• EXERCISE
For each line of the data below that holds "import", copy the line.
◇ ◇ ◇ ◇ ◇
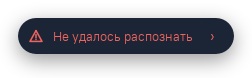
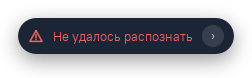
M4-B: пилюля — «›» в состоянии error как «×», детерминированные снимки; DesignReviewer PASS
- qml/Pill.qml: кнопка «подробности» — Rectangle 22×22 radius 11, pillCloseBg/pillCloseFg, знак 13 px (макет _base.py .pill .x); клик-зона прежняя
- freezeAnimations (по умолчанию false, только на съёмке): спиннер и пульсация точек в нулевой фазе — два прогона дают побайтно те же 10 PNG; тест детерминизма по sha256 для 10 видимых состояний; вид «›» зафиксирован в тесте; assert setProperty
- пересняты error/loading-model/processing (остальные 7 совпали байт в байт)
- DesignReviewer: повторная сверка PASS, 0 расхождений (5/5 прошлых пунктов + «›»); ревью Claude PASS; T-63 [x]; plans/status

Changed region(s): [[0.8056, 0.3077, 0.8889, 0.6154]]

diff --git a/qml/Pill.qml b/qml/Pill.qml
@@ -15,6 +15,7 @@ Item {
     readonly property real iconSmall: 15 // design/spec.md §8.4: alert, clock, file, x, «—».
     readonly property real iconLarge: 16 // design/spec.md §8.4: refresh, check, alert ошибки.
     readonly property real closeSize: 22 // design/spec.md §8.2: кнопка 22 × 22.
+    readonly property real closeGlyphSize: 13 // design/mockups/directions/_base.py .pill .x: кегль знака.
     readonly property real dotWidth: 5 // design/spec.md §8.4: ширина точек processing.
     readonly property var dotHeights: [5, 9, 5] // design/spec.md §8.4: три точки, высоты 5/9/5.
     readonly property real pulseOpacity: 0.5 // design/spec.md §8.4: пульсация; минимум выбран без гашения.
@@ -33,6 +34,8 @@ Item {
     property string avState: "hidden"
     property string label: ""
     property var levels: []
+    // Только для детерминированной съёмки в тестах; в программе анимации включены.
+    property bool freezeAnimations: false
 
     signal cancelClicked()
     signal detailsClicked()
@@ -219,6 +222,7 @@ Item {
                 model: root.dotHeights
 
                 Rectangle {
+                    id: dot
                     required property int index
                     required property real modelData
 
@@ -232,7 +236,9 @@ Item {
 
                     SequentialAnimation on opacity {
                         running: root.active && root.visible && root.processing
+                            && !root.freezeAnimations
                         loops: Animation.Infinite
+                        onStopped: if (root.freezeAnimations) dot.opacity = 1
                         NumberAnimation {
                             from: 1
                             to: root.pulseOpacity
@@ -270,7 +276,7 @@ Item {
                 duration: root.spinnerDuration
                 easing.type: Easing.Linear
                 loops: Animation.Infinite
-                running: root.active && root.visible && root.loading
+                running: root.active && root.visible && root.loading && !root.freezeAnimations
                 // Общий глиф после спиннера должен снова быть повёрнут на ноль градусов.
                 onStopped: glyph.rotation = 0
             }
@@ -323,18 +329,21 @@ Item {
             }
         }
 
-        Item {
+        Rectangle {
             visible: root.error
             width: root.closeSize
             height: root.closeSize
             y: (content.height - height) / 2
+            radius: width / 2
+            color: PillTheme.pillCloseBg
+            antialiasing: true
 
             Text {
                 anchors.centerIn: parent
                 text: "›"
                 font.family: root.textFamily
-                font.pixelSize: root.iconSmall
-                color: PillTheme.pillError
+                font.pixelSize: root.closeGlyphSize
+                color: PillTheme.pillCloseFg
                 renderType: Text.NativeRendering
             }
 

diff --git a/tests/xvfb/test_pill_states.py b/tests/xvfb/test_pill_states.py
@@ -16,6 +16,7 @@ import sys
 import tempfile
 from collections.abc import Iterator
 from dataclasses import dataclass
+from hashlib import sha256
 from math import ceil, floor
 from pathlib import Path
 from typing import Any
@@ -63,12 +64,24 @@ class TextMeasurement:
 
 
 @dataclass
+class DetailsButtonMeasurement:
+    visible: bool
+    background_visible: bool
+    radius: float
+    background_color: str
+    background_alpha: float
+    font_pixel_size: int
+    color: str
+
+
+@dataclass
 class RenderedState:
     width: float
     height: float
     visible: bool
     item_visible: bool
     close_visible: bool
+    details_button: DetailsButtonMeasurement
     texts: list[TextMeasurement]
     bars: list[tuple[int, float, float, str]]
     messages: list[str]
@@ -121,7 +134,12 @@ def assert_saved_snapshot(state: str, rendered: RenderedState) -> None:
 
 
 def capture_state(
-    app: Any, state: str, *, text: str | None = None, snapshot_dir: Path
+    app: Any,
+    state: str,
+    *,
+    text: str | None = None,
+    snapshot_dir: Path,
+    extra_wait_ms: int = 0,
 ) -> RenderedState:
     from PyQt5 import sip
     from PyQt5.QtCore import QPointF, QUrl, qInstallMessageHandler
@@ -146,6 +164,9 @@ def capture_state(
         assert view.status() == QQuickView.Ready, [e.toString() for e in view.errors()]
         root = view.rootObject()
         assert root is not None
+        assert root.setProperty("freezeAnimations", True), (
+            f"{state}: в QML нет свойства freezeAnimations — заморозка анимаций не сработала"
+        )
         if state in INVISIBLE:
             # Проверяем настоящее скрытие уже показанного окна через Python-мост.
             pill.show_state(PillState.LISTENING)
@@ -159,7 +180,7 @@ def capture_state(
                 text = LABELS[state]
             pill.show_state(PillState(state), text=text)
         # Даём время на Row polish и глифы; завершение появления проверяем по PNG ниже.
-        QTest.qWait(180)
+        QTest.qWait(180 + extra_wait_ms)
         app.processEvents()
         assert root.property("avState") == state
         pill_width = float(root.property("pillWidth"))
@@ -226,12 +247,30 @@ def capture_state(
         texts = []
         bars = []
         close_buttons = []
+        details_buttons = []
         for item in visual_tree(root):
             meta = item.metaObject()
             # У кнопки «×» есть круглая подложка; глиф состояния cancelled — без неё.
             if item.property("name") == "x" and item.parentItem().property("radius") is not None:
                 close_buttons.append(item.parentItem())
             if meta.indexOfProperty("elide") >= 0:
+                if item.property("text") == "›":
+                    background = item.parentItem()
+                    assert background is not None and background.property("radius") is not None, (
+                        f"{state}: у кнопки «›» отсутствует круглая подложка"
+                    )
+                    background_color = background.property("color")
+                    details_buttons.append(
+                        DetailsButtonMeasurement(
+                            visible=item.isVisible(),
+                            background_visible=background.isVisible(),
+                            radius=float(background.property("radius")),
+                            background_color=background_color.name().upper(),
+                            background_alpha=background_color.alphaF(),
+                            font_pixel_size=int(item.property("font").pixelSize()),
+                            color=item.property("color").name().upper(),
+                        )
+                    )
                 left = item.mapToItem(root, QPointF(0, 0)).x()
                 texts.append(
                     TextMeasurement(
@@ -255,12 +294,16 @@ def capture_state(
                     )
                 )
         assert len(close_buttons) == 1, f"{state}: должна существовать одна кнопка «×»"
+        assert len(details_buttons) == 1, (
+            f"{state}: должна существовать одна кнопка «›», найдено {len(details_buttons)}"
+        )
         return RenderedState(
             width=pill_width,
             height=pill_height,
             visible=view.isVisible(),
             item_visible=root.isVisible(),
             close_visible=close_buttons[0].isVisible(),
+            details_button=details_buttons[0],
             texts=texts,
             bars=sorted(bars),
             messages=messages,
@@ -329,7 +372,28 @@ def test_pill_state(state: str, rendered_states: dict[str, RenderedState]) -> No
     assert rendered.close_visible == (state in {"listening", "listening-silent"}), (
         f"{state}: неверная видимость кнопки «×»"
     )
-    # Цвета, столбики и «×» измеряются в QML, независимо от полей снимка.
+    details = rendered.details_button
+    assert details.visible == (state == "error"), f"{state}: неверная видимость знака «›»"
+    assert details.background_visible == (state == "error"), (
+        f"{state}: неверная видимость подложки кнопки «›»"
+    )
+    if state == "error":
+        assert details.radius == 11, (
+            f"{state}: радиус подложки кнопки «›» {details.radius}, ожидался 11"
+        )
+        assert details.background_color == "#FFFFFF", (
+            f"{state}: цвет подложки кнопки «›» {details.background_color}, ожидался #FFFFFF"
+        )
+        assert abs(details.background_alpha - 0.12) <= 0.005, (
+            f"{state}: альфа подложки кнопки «›» {details.background_alpha}, ожидалась 0.12 ± 0.005"
+        )
+        assert details.font_pixel_size == 13, (
+            f"{state}: размер шрифта знака «›» {details.font_pixel_size} px, ожидался 13 px"
+        )
+        assert details.color == "#C4CDDC", (
+            f"{state}: цвет знака «›» {details.color}, ожидался #C4CDDC"
+        )
+    # Цвета, столбики, «×» и «›» измеряются в QML, независимо от полей снимка.
     # «—» и «›» — символы иконок со своими цветами по §8.4; здесь проверяется подпись.
     captions = [text for text in rendered.texts if text.text not in {"—", "›"}]
     assert len(captions) == 1
@@ -363,6 +427,27 @@ def test_pill_state(state: str, rendered_states: dict[str, RenderedState]) -> No
     elif state in {"listening-silent", "limit"}:
         assert len(rendered.bars) == 9
         assert all(height == 4 for _, _, height, _ in rendered.bars)
+
+
+@pytest.mark.parametrize("state", [state for state in LABELS if state not in INVISIBLE])
+def test_pill_snapshots_are_deterministic(
+    state: str,
+    pill_app: Any,
+    rendered_states: dict[str, RenderedState],
+    tmp_path: Path,
+) -> None:
+    first = rendered_states[state]
+    # Сдвигаем фазу на четверть периода, чтобы без заморозки сравнение падало
+    # даже при одинаковой скорости двух рендеров. Повторные PNG не публикуются.
+    second = capture_state(pill_app, state, snapshot_dir=tmp_path, extra_wait_ms=250)
+    assert not second.messages, f"{state}: сообщения Qt\n" + "\n".join(second.messages)
+    assert_saved_snapshot(state, second)
+    assert first.snapshot is not None and second.snapshot is not None
+    first_hash = sha256(first.snapshot.read_bytes()).hexdigest()
+    second_hash = sha256(second.snapshot.read_bytes()).hexdigest()
+    assert first_hash == second_hash, (
+        f"{state}: PNG зависит от времени съёмки: {first_hash} != {second_hash}"
+    )
 
 
 @pytest.mark.parametrize("state", [state for state in LABELS if state not in INVISIBLE])

diff --git a/docs/plans.md b/docs/plans.md
@@ -267,7 +267,7 @@ R14 гонка WirePlumber · `EBUSY` при эксклюзивном захва
 - [x] `platform/hotkey.py`: автомат PTT/toggle `Idle→Recording→Processing`, фильтр автоповтора, порог 0,3 с, лимит 120 с, `duplicate`/`not-grabbed`; интерфейс `HotkeyBackend` (X11; evdev P2) + unit на синтетических событиях.
 - [x] `platform/shortcuts_conflict.py`: `ShortcutConflictSource` — KDE парсер `kglobalshortcutsrc` (`Alt+F2` → «Открыть строку поиска и запуск»); FLY парсер `keyshortcutrc` (у заказчика пуст → откат на системный) + `FLYWM_*` → подпись из `<локаль>.miscrc` (например `ru_RU.UTF-8.miscrc`, откат `en`); нет подписи — честное «не знаю» + unit на реальных файлах.
 - [x] `platform/paste.py`: копия **всех** форматов `QMimeData` → только `text/plain` (+`x-kde-passwordManagerHint=secret`, P1) → 50 мс → комбинация по `WM_CLASS` (VTE-терминалы `konsole`, `fly-term`, `yakuake`, `alacritty` → `Ctrl+Shift+V`; **`xterm`, `rxvt` и неопознанные терминалы → `Shift+Insert` + PRIMARY** — S4 кейс G, решение р6-3: `Ctrl+Shift+V` даёт литеральный байт 026) → 100 мс → восстановить **только если буфер ещё наш** (`ownsClipboard`); исходник с hint=secret не восстанавливать → «Буфер очищен» (У11/У40, T-14); нормализация: `\r\n` → пробел, все C0/C1 (`\x00–\x1f`, `\x7f–\x9f`) удаляются, Enter не синтезируется; окно при вставке ≠ запомненному → только буфер + `clipboard-only` (У12, T-15); режим «только буфер»; ветка FLY — тип из чёрного списка клип-менеджера (по S4) + xvfb-тест с `TextEdit` и вторым окном.
-- [~] `ui/pill.py` + `qml/Pill.qml`: 12 состояний спеки §8.4 (`hidden · loading-model · listening · listening-silent · limit · processing · done 500 · clipboard-only 1200 · empty 1000 · cancelled 800 · error 3000 · disabled`), ширина 172→320 без elide, 9 столбиков `h=max(3,round(l*20))`, «×», позиция У10 (низ по центру `availableGeometry` монитора активного окна, 48 px; struts при расхождении), показ ≤ 100 мс, re-assert «наверх» + проверка перекрытия; ветка FLY — атомы анимации; без композитора — XShape; глиф `clock` (У8), спиннер 1 об/с (У9) — референс `design/refs/09-pill.png` (+`-dark`); xvfb-скриншоты 12 состояний. **2026-09-14 (зона B): ревью DesignReviewer закрыто — размер окна детерминирован (контент + поля 18/18/18 и 24 снизу, тест на все 12 состояний), снимки пересняты после завершения fade-in (альфа фона 240) и сохраняются атомарно, `processing` и `cancelled` больше не обрезаются, плоские столбики `limit` = 4 px (`bar-h-flat`), как в `listening-silent`. ИБ T2 (У52/У54) закрыт: `_NET_WM_DESKTOP=0xFFFFFFFF`, перекрытие по стеку и геометрии, режим совместимости индикатора при полноэкранном активном окне, `visible` без насоса событий. Снимки: `design/refs/impl/pill/*.png` (10 видимых состояний). ОСТАЛОСЬ: [ ] повторная сверка DesignReviewer по пересняты снимкам; [ ] живой прогон в KDE и во Fly (Alt+Tab, панель, струты, CPU ≤ 3 %, показ ≤ 100 мс на реальном WM).**
+- [~] `ui/pill.py` + `qml/Pill.qml`: 12 состояний спеки §8.4 (`hidden · loading-model · listening · listening-silent · limit · processing · done 500 · clipboard-only 1200 · empty 1000 · cancelled 800 · error 3000 · disabled`), ширина 172→320 без elide, 9 столбиков `h=max(3,round(l*20))`, «×», позиция У10 (низ по центру `availableGeometry` монитора активного окна, 48 px; struts при расхождении), показ ≤ 100 мс, re-assert «наверх» + проверка перекрытия; ветка FLY — атомы анимации; без композитора — XShape; глиф `clock` (У8), спиннер 1 об/с (У9) — референс `design/refs/09-pill.png` (+`-dark`); xvfb-скриншоты 12 состояний. **2026-09-14 (зона B): ревью DesignReviewer закрыто — размер окна детерминирован (контент + поля 18/18/18 и 24 снизу, тест на все 12 состояний), снимки пересняты после завершения fade-in (альфа фона 240) и сохраняются атомарно, `processing` и `cancelled` больше не обрезаются, плоские столбики `limit` = 4 px (`bar-h-flat`), как в `listening-silent`. ИБ T2 (У52/У54) закрыт: `_NET_WM_DESKTOP=0xFFFFFFFF`, перекрытие по стеку и геометрии, режим совместимости индикатора при полноэкранном активном окне, `visible` без насоса событий. Снимки: `design/refs/impl/pill/*.png` (10 видимых состояний). ОСТАЛОСЬ: [x] повторная сверка DesignReviewer по пересняты снимкам — **PASS 2026-09-14, 0 расхождений** (5/5 прошлых пунктов закрыты с числами; шестое — «›» в `error` приведено к виду «×»; снимки детерминированы, `freezeAnimations` только на съёмке); [ ] живой прогон в KDE и во Fly (Alt+Tab, панель, струты, CPU ≤ 3 %, показ ≤ 100 мс на реальном WM).**
 - [x] Инвариант О4 (`ui/indicators.py`): запись идёт, пока виден ≥ 1 индикатор; потеря SNI во время записи → пилюля принудительно; потеря всех → стоп + уведомление. **2026-09-11: реализовано (`indicator_visible`, `IndicatorGuard`), покрыто unit.**
 - [x] `ui/tray.py` + `ui/tray_icons.py`: `QSystemTrayIcon`, 6 состояний (`idle · listening · processing · done · error · nokey`), подсказки, ретрай регистрации ≤ 30 с (watcher на шине); `TrayIconProvider`: KDE — по имени из hicolor `status/astravoice-tray-{idle,listening,processing,done,error,nokey}` (перекраска; префикс без дефиса — иначе KIconLoader срезает до `astra`, spec §9.1), FLY — SVG явных цветов по яркости панели; меню спеки §9.2 (состав/неактивность: «Готов/Слушаю…» · «Отмена» · «Модель ▸» · «Скопировать последний текст» · «Настройки…» `Ctrl+,` · «Проверить обновления» · «О программе» · «Выход» `Ctrl+Q`) — референс `design/refs/09-tray.png` (+`-dark`); баннер «трей недоступен» > 30 с; xvfb-ветка `isSystemTrayAvailable()=false`. **2026-09-14 (зона B): ИБ T2 закрыт — У51 (в KDE значок доказан только при живом `org.kde.plasmashell`), У55 (показ только после подтверждённого `IsStatusNotifierHostRegistered`; ранний `isSystemTrayAvailable()` не зовём — Qt кэширует первый отрицательный ответ в generic/Fly), У53 (работа с шиной вынесена из GUI-потока: `start`/`registered`/`set_state`/`stop` не блокируют), У56 (`serviceOwnerChanged`, чистка устаревшего баннера через `notify.drop_pending`). Иконки: правила `.st` вынесены из `<style id="current-color-scheme">` в отдельный `<style>` (KIconLoader заменяет первый при перекраске), тёмные варианты цветов состояний убраны — один цвет на состояние по spec §9.1; правится генератор `design/brand/_build-logo-pack.py`, тест структуры `tests/unit/test_tray_icon_svg.py`. ОСТАЛОСЬ: [ ] живой прогон в KDE и во Fly (Plasma рисует наш знак и перекрашивает его под панель; меню на реальной панели).**
 - [x] Оркестрация в `app.py`: активное окно запоминается **до** показа пилюли; `record.start{device,limit_s,silence_db,insert,utterance_id}`/`stop`/`cancel`; очередь 1 (S14-A2); крах воркера во время записи/обработки → пилюля `error` «Распознавание перезапущено», вставки нет, таймеры вставки отменены (О1); «последний текст» только в памяти GUI. **2026-09-11: автомат — `core/dictation.py`, проводка в Qt — `runtime.py`, включение — `app.py`; поздний результат старого поколения отбрасывается, перезапуск воркера даёт `error`. Живой прогон в KDE и Fly — не сделан.**

diff --git a/docs/test-plan.md b/docs/test-plan.md
@@ -129,9 +129,9 @@
 | T-58 | U | негативный кейс (У59): «Скопировать последний текст» → в `QMimeData` буфера есть `x-kde-passwordManagerHint=secret` (и Fly-тип в сеансе Fly), `text/plain` = фраза; журнал и уведомления без фразы | M4 | [ ] |
 | T-59 | U | негативный кейс (У60): фейковый воркер отвечает `record.limit`, затем на `record.stop` — `error{bad-state}`, на `recognize` — `result` → оркестратор доставляет фразу (`pasted`), пилюля без «ошибка», `fsm.state == IDLE` после завершения | M4 | [ ] |
 | T-60 | U | негативный кейс (У61): `record.cancel` без ответа 1,5 с → отправлен `audio.close`; нет `audio.closed` ещё 2 с → `supervisor.stop()`/перезапуск вызван; `record.cancel` бросает при отправке → тот же путь | M4 | [ ] |
-| T-61 | U | гейт Qt-окружения (урок 005, правило 5): при обязательном Qt (`-m unit/xvfb` или `ASTRA_VOICE_REQUIRE_QT=1`) подпроцесс проверяет плагин SVG (`QImageReader`) и QML-модули QtQuick/Controls/Layouts/Shapes + `QtObject`; провал → `UsageError` с именами пакетов Debian; без обязательного Qt не запускается; ровно один запуск на сессию; разбор вывода покрыт без реального Qt | M4 | [ ] |
-| T-62 | I | плавающий сбой движка в CI (пустой текст на `732a116`, `e117e1b`): job `engine` печатает CPU раннера (model name, nproc, SIMD-флаги); сообщения assert'ов `test_engine_gigaam.py` содержат `_diag` (repr текста, infer_ms, cancelled, engine_version, onnxruntime, providers, CPU); условия assert'ов не ослаблены, retry нет | M4 | [ ] |
-| T-63 | X | снимки пилюли детерминированы: два прогона `tests/xvfb/test_pill_states.py` подряд дают побайтно одинаковые 10 PNG (анимации спиннера/точек — в фиксированной фазе); `error.png`: «›» — круг 22×22 RGBA≈(44,53,68,242) с правым краем x=224, знак #C4CDDC (как «×») | M4 | [ ] |
+| T-61 | U | гейт Qt-окружения (урок 005, правило 5): при обязательном Qt (`-m unit/xvfb` или `ASTRA_VOICE_REQUIRE_QT=1`) подпроцесс проверяет плагин SVG (`QImageReader`) и QML-модули QtQuick/Controls/Layouts/Shapes + `QtObject`; провал → `UsageError` с именами пакетов Debian; без обязательного Qt не запускается; ровно один запуск на сессию; разбор вывода покрыт без реального Qt | M4 | [x] 514956a: CI unit зелёный с гейтом; 138 тестов гейта |
+| T-62 | I | плавающий сбой движка в CI (пустой текст на `732a116`, `e117e1b`): job `engine` печатает CPU раннера (model name, nproc, SIMD-флаги); сообщения assert'ов `test_engine_gigaam.py` содержат `_diag` (repr текста, infer_ms, cancelled, engine_version, onnxruntime, providers, CPU); условия assert'ов не ослаблены, retry нет | M4 | [x] 514956a: шаг «CPU раннера» в логе, _diag в assert'ах; проверка гипотезы — на следующем сбое |
+| T-63 | X | снимки пилюли детерминированы: два прогона `tests/xvfb/test_pill_states.py` подряд дают побайтно одинаковые 10 PNG (анимации спиннера/точек — в фиксированной фазе); `error.png`: «›» — круг 22×22 RGBA≈(44,53,68,242) с правым краем x=224, знак #C4CDDC (как «×») | M4 | [x] Юрка: два прогона подряд — 10 PNG побайтно одинаковы; DesignReviewer PASS по error.png |
 
 Руками Юрки на машине (threat-model §8, до T3/R2): T-12, T-13, T-14, T-18, T-25, T-29, T-34, T-35, T-42, T-45 (живые Kate/Konsole/Firefox/LibreOffice/fly-term после пробы захвата), хоткей и вставка при активной ru-группе и `grp:ctrl_shift_toggle` (S4 PASS; при расхождении — дамп `xkbcomp -xkb "$DISPLAY" -`). T2 security-analyst — на каждый диф `helper/`, `security/`, `updates/`, `net/`.
 

diff --git a/docs/status.md b/docs/status.md
@@ -62,6 +62,10 @@
 
 - 2026-09-14: Юрка — **пробел M4, найден при подготовке пробы заказчиком**: GUI (`DictationRuntime.start()`) никогда не шлёт `model.load`; единственный отправитель — отладочный `--debug-transcribe` (`app.py::_debug_model_request`); воркер на `recognize` без движка отвечает `no-model`. В сборке `0.1.0~m4` хоткей запишет звук, а распознать нечем; `dictate50.sh` («дождитесь загрузки модели») невыполним. Каталог/онбординг — M5, но цикл диктовки без загрузки модели живьём не принять. Решение: минимальный мостик — общий построитель запроса `core/model_request.py`, `model.load` при старте и после перезапуска воркера по `model_dir`/`model_id`+`model_revision` из `settings.extra`, пилюля `loading-model`/`error` простым языком, без UI выбора модели (это M5). Сборка `0.1.0~m4.1`.
 
+- 2026-09-14: Юрка — CI на `514956a` **зелёный 6/6** (run 34843657009): job `unit` с гейтом Qt-окружения, `engine` 11 passed. Первый факт для гипотезы о плавающем сбое: зелёный `engine` шёл на **AMD EPYC 7763, 4 vCPU, SIMD только avx2** (без VNNI/avx512). Значит, если сбой зависит от CPU, красные прогоны (`732a116`, `e117e1b`) были на Intel Xeon (avx512+VNNI); подтвердится строкой «CPU раннера» на следующем сбое.
+
+- 2026-09-14: Юрка — пилюля: DesignReviewer **PASS** (0 расхождений; «›» в `error` как «×»; снимки детерминированы), ревью Claude PASS (два minor в тесте закрываются перед коммитом). Отложенные nit вне дифа: `src/astra_voice/ui/pill.py` `_visibility_changed` падает `RuntimeError: wrapped C/C++ object … QQuickView has been deleted`, если `QQuickView` разрушен раньше `Pill` (порядок разборки в тестах правильный, в программе проверить при shutdown — M5/M11); minor 3 ревью CI (`qml-module-qtquick-window2`/`qtgraphicaleffects` не подтверждены гейтом).
+
 ## Smoke / demo checks
 - [~] M0: `arch/spikes/S*.md` — 5 вердиктов; S1/S4/S5 отдельно для KDE и Fly; S3 `[x]` (таблица p95/VmHWM на 1.24.4 — `arch/spikes/S3.md` §4).
 - [~] M1: живой прогон на KDE заказчика 2026-09-09 (`spikes/m1_live/`, лог `out/live_kde_*`): `--version` и `apt install` — PASS; окно **900×588** клиентской + рамка 4/4/28/4 = **908×620** внешней, `WM_NAME`/`_NET_WM_NAME` «Astra Voice», `_KDE_NET_WM_DESKTOP_FILE=astra-voice`, `min 900×588`, журнал «сеанс=KDE политика=absent», QML-warnings 0; single-instance — код 0 за **0,15 с**, «получена команда show» в журнале, процессов 1; CI на `e03d6ae` зелёный (run 34358041504). **RSS закрыт** программным рендером (`spikes/m1_live/rss.md`): 167 740 → **102 580 кБ**, запас 16,5 % до порога 122 880. **Не закрыто:** окно светлое при схеме сессии `AstraDark` (`themeSource` не подан в QML); `show` не разворачивает свёрнутое окно; процесс переживает закрытие окна; `settings.json` не создаётся. Восемь дефектов — `spikes/m1_live/README.md`.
◇ ◇ ◇ ◇ ◇
• ANSWER TO THIS EXERCISE
@@ -16,6 +16,7 @@ import sys
 import tempfile
 from collections.abc import Iterator
 from dataclasses import dataclass
+from hashlib import sha256
 from math import ceil, floor
 from pathlib import Path
 from typing import Any
     from PyQt5 import sip
     from PyQt5.QtCore import QPointF, QUrl, qInstallMessageHandler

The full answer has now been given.